_Dataset records:_
===

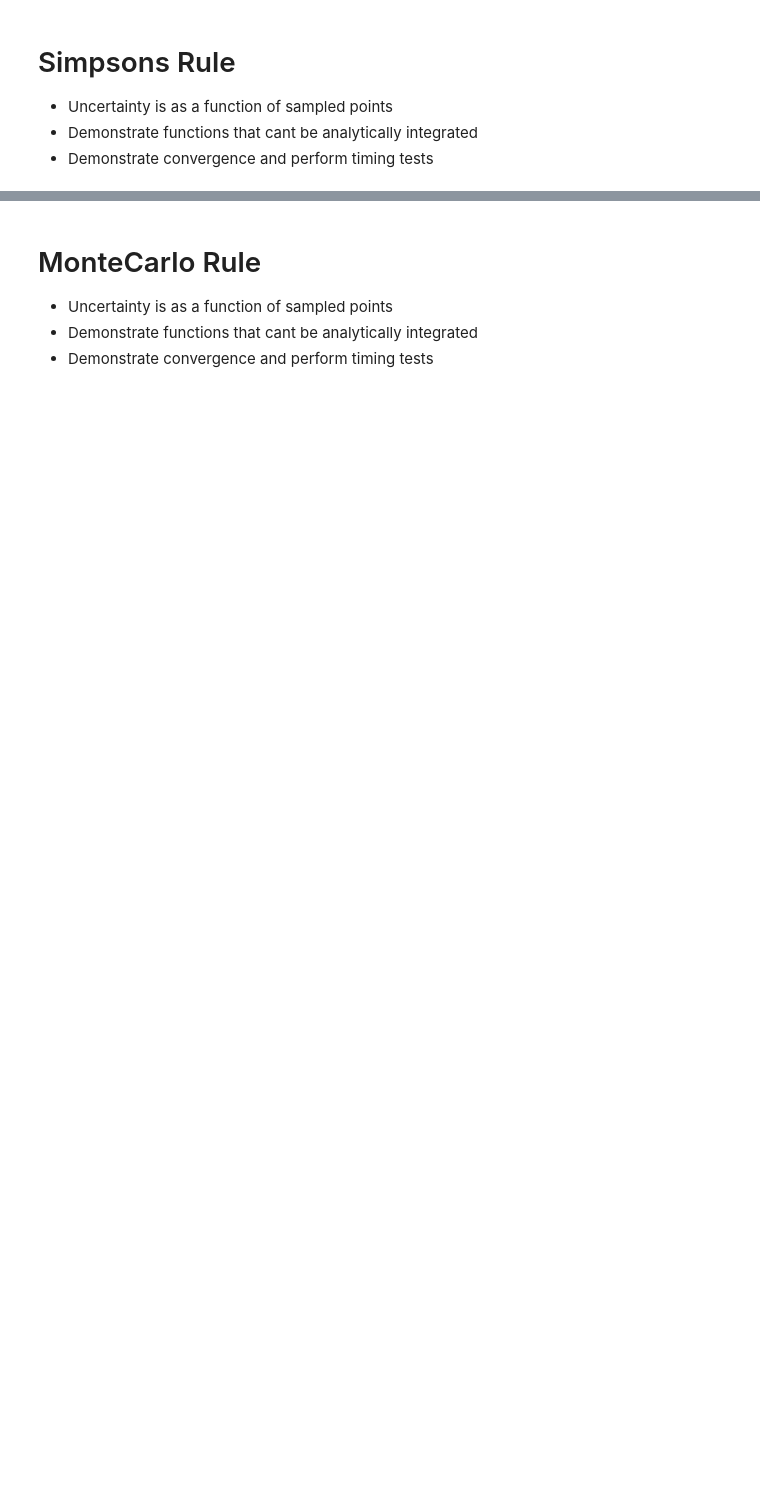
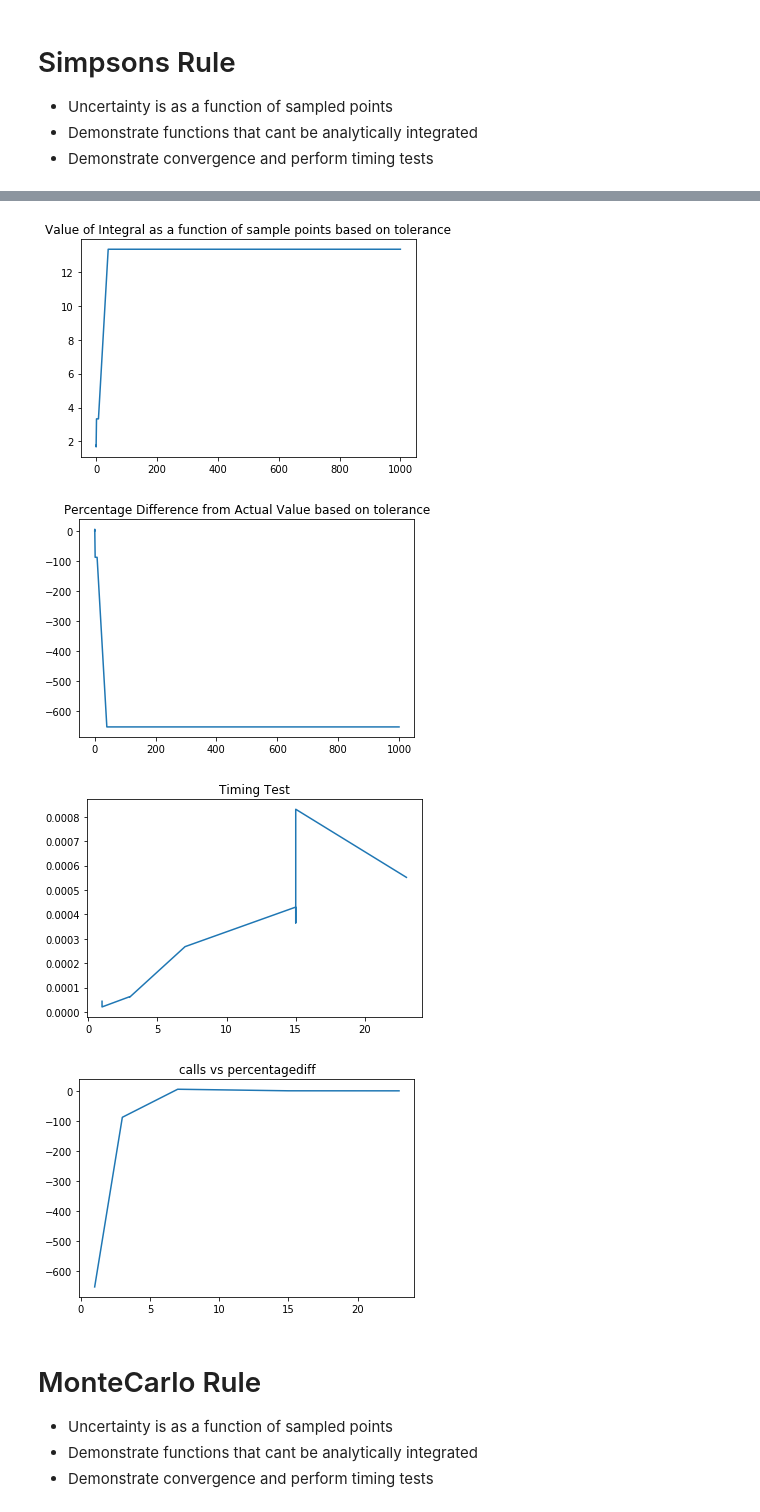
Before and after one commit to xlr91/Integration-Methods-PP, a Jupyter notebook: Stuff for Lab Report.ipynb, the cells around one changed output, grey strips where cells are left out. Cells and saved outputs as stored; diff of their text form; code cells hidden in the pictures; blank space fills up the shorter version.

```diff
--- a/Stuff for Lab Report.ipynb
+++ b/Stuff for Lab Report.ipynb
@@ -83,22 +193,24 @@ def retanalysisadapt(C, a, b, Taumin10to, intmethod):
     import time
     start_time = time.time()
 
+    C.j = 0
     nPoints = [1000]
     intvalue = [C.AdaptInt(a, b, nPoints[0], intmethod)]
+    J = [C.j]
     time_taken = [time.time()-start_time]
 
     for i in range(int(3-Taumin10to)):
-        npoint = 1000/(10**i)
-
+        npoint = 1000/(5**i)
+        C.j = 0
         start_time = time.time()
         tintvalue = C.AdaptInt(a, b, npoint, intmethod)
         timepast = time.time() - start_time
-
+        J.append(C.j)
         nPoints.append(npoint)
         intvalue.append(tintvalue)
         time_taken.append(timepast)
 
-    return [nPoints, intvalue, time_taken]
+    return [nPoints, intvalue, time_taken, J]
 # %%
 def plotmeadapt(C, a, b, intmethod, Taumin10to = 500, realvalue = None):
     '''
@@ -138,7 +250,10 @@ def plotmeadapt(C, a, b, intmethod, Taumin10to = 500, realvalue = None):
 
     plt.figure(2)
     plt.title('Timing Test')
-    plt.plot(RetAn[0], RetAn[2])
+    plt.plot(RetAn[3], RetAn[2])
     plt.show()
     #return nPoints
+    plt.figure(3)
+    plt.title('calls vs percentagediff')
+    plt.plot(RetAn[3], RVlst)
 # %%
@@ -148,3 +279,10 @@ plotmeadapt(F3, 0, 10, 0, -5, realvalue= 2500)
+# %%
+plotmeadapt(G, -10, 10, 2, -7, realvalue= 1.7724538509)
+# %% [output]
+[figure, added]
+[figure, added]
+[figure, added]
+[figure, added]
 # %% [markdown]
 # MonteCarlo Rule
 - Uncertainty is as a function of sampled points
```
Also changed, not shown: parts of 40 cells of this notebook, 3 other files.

===

_Work to be completed:_
Restate every line of the data above word for word, with the images removed.

_Exercise solution:_
Before and after one commit to xlr91/Integration-Methods-PP, a Jupyter notebook: Stuff for Lab Report.ipynb, the cells around one changed output, grey strips where cells are left out. Cells and saved outputs as stored; diff of their text form; code cells hidden in the pictures; blank space fills up the shorter version.

```diff
--- a/Stuff for Lab Report.ipynb
+++ b/Stuff for Lab Report.ipynb
@@ -83,22 +193,24 @@ def retanalysisadapt(C, a, b, Taumin10to, intmethod):
     import time
     start_time = time.time()
 
+    C.j = 0
     nPoints = [1000]
     intvalue = [C.AdaptInt(a, b, nPoints[0], intmethod)]
+    J = [C.j]
     time_taken = [time.time()-start_time]
 
     for i in range(int(3-Taumin10to)):
-        npoint = 1000/(10**i)
-
+        npoint = 1000/(5**i)
+        C.j = 0
         start_time = time.time()
         tintvalue = C.AdaptInt(a, b, npoint, intmethod)
         timepast = time.time() - start_time
-
+        J.append(C.j)
         nPoints.append(npoint)
         intvalue.append(tintvalue)
         time_taken.append(timepast)
 
-    return [nPoints, intvalue, time_taken]
+    return [nPoints, intvalue, time_taken, J]
 # %%
 def plotmeadapt(C, a, b, intmethod, Taumin10to = 500, realvalue = None):
     '''
@@ -138,7 +250,10 @@ def plotmeadapt(C, a, b, intmethod, Taumin10to = 500, realvalue = None):
 
     plt.figure(2)
     plt.title('Timing Test')
-    plt.plot(RetAn[0], RetAn[2])
+    plt.plot(RetAn[3], RetAn[2])
     plt.show()
     #return nPoints
+    plt.figure(3)
+    plt.title('calls vs percentagediff')
+    plt.plot(RetAn[3], RVlst)
 # %%
@@ -148,3 +279,10 @@ plotmeadapt(F3, 0, 10, 0, -5, realvalue= 2500)
+# %%
+plotmeadapt(G, -10, 10, 2, -7, realvalue= 1.7724538509)
+# %% [output]
+[figure, added]
+[figure, added]
+[figure, added]
+[figure, added]
 # %% [markdown]
 # MonteCarlo Rule
 - Uncertainty is as a function of sampled points
```
Also changed, not shown: parts of 40 cells of this notebook, 3 other files.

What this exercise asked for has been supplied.